Mark Wilson June 19th, 2011
For some reason the Fossil of the Week I’ve had the most comments about is the Ordovician honeycomb coral from Indiana. It has an unexpected polygonal symmetry reflected in many other geological materials like desiccation cracks and columnar basalt. So this week’s fossil is another coral with a surprising shape: the chain coral Halysites.
Halysites is a tabulate coral genus originally named by Johann Fischer von Waldheim in 1828. Its corallum (colonial skeleton) consists of long vertical tubes (corallites) laterally attached to each other in ranks so that a cross-section looks like a series of chain links. Each corallite held a single coral polyp (an individual) that collected zooplankton for food. The spaces between the ranks — the empty holes — are called lacunae.
Halysites lived only in the Ordovician and Silurian (about 480 to 420 million years ago), so it is a rough index fossil for these periods. They were especially common in coral reefs, adding stability because their lacunae filled with sediment making them very difficult to dislodge by currents.

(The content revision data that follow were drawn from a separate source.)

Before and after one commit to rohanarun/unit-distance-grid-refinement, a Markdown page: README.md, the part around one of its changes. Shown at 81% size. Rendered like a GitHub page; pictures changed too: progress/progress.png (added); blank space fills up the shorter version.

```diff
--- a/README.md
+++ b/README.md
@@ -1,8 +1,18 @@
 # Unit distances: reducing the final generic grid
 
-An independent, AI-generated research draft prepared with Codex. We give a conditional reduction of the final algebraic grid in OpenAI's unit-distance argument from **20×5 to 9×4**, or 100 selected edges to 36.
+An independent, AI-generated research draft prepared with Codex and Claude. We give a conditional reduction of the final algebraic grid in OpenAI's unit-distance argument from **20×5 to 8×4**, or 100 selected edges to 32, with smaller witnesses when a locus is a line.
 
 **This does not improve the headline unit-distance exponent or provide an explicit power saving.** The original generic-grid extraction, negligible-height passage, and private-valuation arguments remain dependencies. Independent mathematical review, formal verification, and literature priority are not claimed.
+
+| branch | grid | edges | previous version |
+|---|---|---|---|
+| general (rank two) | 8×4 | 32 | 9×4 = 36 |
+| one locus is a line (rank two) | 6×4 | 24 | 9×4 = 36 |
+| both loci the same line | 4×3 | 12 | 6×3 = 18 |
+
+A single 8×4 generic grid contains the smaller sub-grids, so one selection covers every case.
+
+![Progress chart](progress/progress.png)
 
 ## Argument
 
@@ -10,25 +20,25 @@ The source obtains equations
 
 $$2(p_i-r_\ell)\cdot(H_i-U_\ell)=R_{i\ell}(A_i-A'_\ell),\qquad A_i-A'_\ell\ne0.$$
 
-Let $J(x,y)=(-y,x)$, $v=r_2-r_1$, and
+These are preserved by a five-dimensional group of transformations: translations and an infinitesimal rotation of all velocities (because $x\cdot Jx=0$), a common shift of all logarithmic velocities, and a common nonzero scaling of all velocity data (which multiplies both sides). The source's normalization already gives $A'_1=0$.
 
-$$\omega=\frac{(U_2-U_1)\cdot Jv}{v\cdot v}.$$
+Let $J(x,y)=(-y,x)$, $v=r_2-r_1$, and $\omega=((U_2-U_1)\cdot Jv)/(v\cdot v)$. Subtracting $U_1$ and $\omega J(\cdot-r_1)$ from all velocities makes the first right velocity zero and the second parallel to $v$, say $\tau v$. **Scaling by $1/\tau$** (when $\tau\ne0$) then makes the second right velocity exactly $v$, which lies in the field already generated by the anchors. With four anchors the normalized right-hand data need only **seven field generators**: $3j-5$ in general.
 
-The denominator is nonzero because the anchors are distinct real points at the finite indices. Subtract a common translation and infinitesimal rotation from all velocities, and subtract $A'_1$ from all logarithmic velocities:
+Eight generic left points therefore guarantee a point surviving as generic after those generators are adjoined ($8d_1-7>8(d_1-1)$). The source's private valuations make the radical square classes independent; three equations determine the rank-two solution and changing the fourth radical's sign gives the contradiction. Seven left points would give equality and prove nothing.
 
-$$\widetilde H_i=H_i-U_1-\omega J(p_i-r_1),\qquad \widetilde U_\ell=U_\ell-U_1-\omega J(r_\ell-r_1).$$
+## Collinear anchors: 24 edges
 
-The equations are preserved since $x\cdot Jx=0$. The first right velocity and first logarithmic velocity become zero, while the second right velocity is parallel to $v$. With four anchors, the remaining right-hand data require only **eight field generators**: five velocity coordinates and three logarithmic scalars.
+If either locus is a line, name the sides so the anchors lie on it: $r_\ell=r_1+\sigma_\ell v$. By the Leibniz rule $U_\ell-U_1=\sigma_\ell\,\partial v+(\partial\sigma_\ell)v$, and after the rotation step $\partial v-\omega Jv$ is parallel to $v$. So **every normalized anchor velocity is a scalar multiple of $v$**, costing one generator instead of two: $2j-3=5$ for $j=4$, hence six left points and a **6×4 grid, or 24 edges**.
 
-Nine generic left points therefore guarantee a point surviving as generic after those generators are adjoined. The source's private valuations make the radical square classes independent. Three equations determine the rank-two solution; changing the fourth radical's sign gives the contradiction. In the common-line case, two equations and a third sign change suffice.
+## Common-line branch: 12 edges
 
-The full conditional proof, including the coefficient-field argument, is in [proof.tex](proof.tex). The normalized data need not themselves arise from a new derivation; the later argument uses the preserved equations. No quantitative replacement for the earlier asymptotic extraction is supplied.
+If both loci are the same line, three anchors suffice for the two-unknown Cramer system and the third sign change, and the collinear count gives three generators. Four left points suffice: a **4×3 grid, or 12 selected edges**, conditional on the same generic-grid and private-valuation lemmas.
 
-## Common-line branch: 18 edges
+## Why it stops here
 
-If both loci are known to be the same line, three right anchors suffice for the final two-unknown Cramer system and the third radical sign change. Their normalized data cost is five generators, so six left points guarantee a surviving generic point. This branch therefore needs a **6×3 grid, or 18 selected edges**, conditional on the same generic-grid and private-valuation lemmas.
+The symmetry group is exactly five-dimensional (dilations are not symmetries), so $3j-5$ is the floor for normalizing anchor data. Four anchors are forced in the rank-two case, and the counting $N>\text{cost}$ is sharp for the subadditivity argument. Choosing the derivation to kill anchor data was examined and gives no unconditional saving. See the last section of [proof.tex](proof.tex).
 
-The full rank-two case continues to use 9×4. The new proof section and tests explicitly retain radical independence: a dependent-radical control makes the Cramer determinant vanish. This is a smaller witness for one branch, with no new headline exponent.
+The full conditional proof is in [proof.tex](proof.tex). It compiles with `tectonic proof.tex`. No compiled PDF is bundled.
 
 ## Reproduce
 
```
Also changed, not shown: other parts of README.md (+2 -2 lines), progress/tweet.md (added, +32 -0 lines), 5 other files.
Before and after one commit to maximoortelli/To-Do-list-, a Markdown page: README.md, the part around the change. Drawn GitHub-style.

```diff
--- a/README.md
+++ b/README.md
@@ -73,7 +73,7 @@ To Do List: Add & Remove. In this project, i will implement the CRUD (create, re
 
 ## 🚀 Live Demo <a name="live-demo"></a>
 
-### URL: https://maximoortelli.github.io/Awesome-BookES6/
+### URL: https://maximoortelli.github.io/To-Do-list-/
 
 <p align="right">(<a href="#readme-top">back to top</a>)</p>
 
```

Motus, M.-A. and Klaamann, E. 1999. The halysitid coral genera Halysites and Cystihalysites from Gotland, Sweden. GFF 121: 81-90.